When a lot of people think of racism, they think of name-calling. It’s so much deeper than that. Systemic racism is in the job market, the housing market, medicine and all sorts of different social aspects.
El Pasoans can be allies just by understanding that it’s very complex. Taking the time to listen is also a way people can be allies.
So far I’ve seen that the El Paso community understands that even though they may not have been through it, they understand and are here to listen.
I think just being empathetic is one of the ways, and education as well. There are also many books, podcasts, websites that people can go to better understand that this is way deeper than what’s on the surface.
Q: What’s been your experience of being part of the young Black community in El Paso?

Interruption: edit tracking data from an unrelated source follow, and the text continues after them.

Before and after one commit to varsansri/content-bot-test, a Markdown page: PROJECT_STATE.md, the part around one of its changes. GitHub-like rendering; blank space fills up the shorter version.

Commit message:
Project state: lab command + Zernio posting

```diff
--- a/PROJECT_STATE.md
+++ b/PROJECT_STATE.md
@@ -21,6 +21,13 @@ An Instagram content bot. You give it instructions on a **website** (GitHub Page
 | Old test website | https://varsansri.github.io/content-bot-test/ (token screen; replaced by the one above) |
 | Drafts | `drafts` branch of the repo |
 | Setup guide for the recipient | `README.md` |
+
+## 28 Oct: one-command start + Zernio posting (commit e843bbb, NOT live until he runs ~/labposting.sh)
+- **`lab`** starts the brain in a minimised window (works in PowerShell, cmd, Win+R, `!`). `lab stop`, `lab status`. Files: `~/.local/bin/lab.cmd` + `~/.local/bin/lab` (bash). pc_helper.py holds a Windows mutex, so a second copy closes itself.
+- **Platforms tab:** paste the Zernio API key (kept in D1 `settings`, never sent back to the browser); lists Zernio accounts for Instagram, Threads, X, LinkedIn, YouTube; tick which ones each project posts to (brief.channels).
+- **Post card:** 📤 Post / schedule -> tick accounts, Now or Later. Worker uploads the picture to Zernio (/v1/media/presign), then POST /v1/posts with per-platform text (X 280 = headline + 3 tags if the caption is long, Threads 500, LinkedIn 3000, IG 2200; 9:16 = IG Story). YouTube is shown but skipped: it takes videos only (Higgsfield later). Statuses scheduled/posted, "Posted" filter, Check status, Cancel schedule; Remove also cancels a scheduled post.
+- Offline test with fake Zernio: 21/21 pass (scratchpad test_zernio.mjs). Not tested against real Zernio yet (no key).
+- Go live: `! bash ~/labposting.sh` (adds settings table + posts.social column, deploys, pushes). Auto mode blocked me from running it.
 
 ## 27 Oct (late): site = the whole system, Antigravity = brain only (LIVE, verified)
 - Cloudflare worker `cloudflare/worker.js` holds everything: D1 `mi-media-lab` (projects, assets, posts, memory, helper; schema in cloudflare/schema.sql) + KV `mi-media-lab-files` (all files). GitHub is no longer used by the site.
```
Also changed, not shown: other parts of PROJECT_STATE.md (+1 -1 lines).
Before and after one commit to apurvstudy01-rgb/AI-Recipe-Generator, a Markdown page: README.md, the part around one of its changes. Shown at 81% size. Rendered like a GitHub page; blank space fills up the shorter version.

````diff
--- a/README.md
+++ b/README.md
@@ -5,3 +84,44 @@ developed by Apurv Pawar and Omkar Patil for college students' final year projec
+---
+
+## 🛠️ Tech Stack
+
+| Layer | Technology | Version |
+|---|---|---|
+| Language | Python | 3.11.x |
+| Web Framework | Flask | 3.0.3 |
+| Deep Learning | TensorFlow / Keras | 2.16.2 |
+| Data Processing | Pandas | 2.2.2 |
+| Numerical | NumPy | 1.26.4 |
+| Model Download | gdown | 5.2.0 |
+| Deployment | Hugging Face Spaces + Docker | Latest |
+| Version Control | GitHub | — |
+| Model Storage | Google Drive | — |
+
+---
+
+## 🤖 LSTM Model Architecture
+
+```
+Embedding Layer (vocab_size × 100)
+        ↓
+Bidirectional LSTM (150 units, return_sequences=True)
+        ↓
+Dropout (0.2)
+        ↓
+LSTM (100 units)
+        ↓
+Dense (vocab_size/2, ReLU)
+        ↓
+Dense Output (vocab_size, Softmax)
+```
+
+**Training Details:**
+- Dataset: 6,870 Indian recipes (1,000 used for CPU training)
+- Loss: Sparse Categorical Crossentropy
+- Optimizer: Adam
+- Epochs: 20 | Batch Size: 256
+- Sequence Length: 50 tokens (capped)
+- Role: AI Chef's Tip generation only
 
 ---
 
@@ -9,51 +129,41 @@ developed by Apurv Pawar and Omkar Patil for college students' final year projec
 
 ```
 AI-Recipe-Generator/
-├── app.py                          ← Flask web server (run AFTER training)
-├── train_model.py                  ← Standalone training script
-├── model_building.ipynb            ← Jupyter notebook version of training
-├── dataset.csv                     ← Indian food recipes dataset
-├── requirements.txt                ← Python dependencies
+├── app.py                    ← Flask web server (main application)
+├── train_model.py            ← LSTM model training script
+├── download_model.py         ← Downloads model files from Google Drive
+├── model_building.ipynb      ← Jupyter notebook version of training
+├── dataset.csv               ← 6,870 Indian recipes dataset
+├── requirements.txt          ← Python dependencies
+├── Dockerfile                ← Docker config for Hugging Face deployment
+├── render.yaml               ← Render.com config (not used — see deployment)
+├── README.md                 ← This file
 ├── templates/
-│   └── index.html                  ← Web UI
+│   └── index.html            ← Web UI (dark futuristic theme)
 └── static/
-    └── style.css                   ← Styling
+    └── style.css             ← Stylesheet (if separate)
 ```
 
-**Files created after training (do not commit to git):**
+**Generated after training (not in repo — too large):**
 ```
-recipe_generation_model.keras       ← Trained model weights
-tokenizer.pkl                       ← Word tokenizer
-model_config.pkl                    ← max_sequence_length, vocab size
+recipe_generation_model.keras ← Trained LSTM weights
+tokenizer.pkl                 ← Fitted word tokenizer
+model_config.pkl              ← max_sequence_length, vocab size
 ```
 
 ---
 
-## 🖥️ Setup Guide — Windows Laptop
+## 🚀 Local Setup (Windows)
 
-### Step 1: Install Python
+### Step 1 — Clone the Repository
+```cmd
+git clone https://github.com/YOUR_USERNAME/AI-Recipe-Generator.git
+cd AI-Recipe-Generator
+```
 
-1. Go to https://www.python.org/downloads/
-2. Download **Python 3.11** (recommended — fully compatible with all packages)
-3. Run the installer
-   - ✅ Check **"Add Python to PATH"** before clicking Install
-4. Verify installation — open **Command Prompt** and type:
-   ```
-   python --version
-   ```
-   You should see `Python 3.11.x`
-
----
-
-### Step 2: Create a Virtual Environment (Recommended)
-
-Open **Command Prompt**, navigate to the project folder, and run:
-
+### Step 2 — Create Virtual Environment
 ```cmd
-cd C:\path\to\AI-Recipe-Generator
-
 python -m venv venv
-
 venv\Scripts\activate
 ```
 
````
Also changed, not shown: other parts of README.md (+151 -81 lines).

It’s been interesting. I grew up really being the only Black person in my class. You kind of always feel like you’re the odd one out, because nobody really looks like you.
There’s a language barrier there as well. I wish I knew Spanish, but I don’t. Sometimes there’s a feeling of being left out because you don’t know the language.
It hasn’t been terrible or anything like that. But I feel like it can get better now, with the pandemic and everything going on. El Pasoans really want to be allies in this situation.
What’s interesting about El Paso is that it’s a minority-majority city. I think there were some El Pasoans who might have thought El Paso’s not racist; how could they be racist? But I’m a minority here. There’s not a lot of people who look like me.
But when there are El Pasoans that can understand that, then it’s like, OK. Maybe everyone can take a look at ourselves and say, what can we do better?
For the Black community, too, we’re starting to see that El Pasoans do want to be on our side and help us. It’s not just the Black community, but the El Paso community as a whole.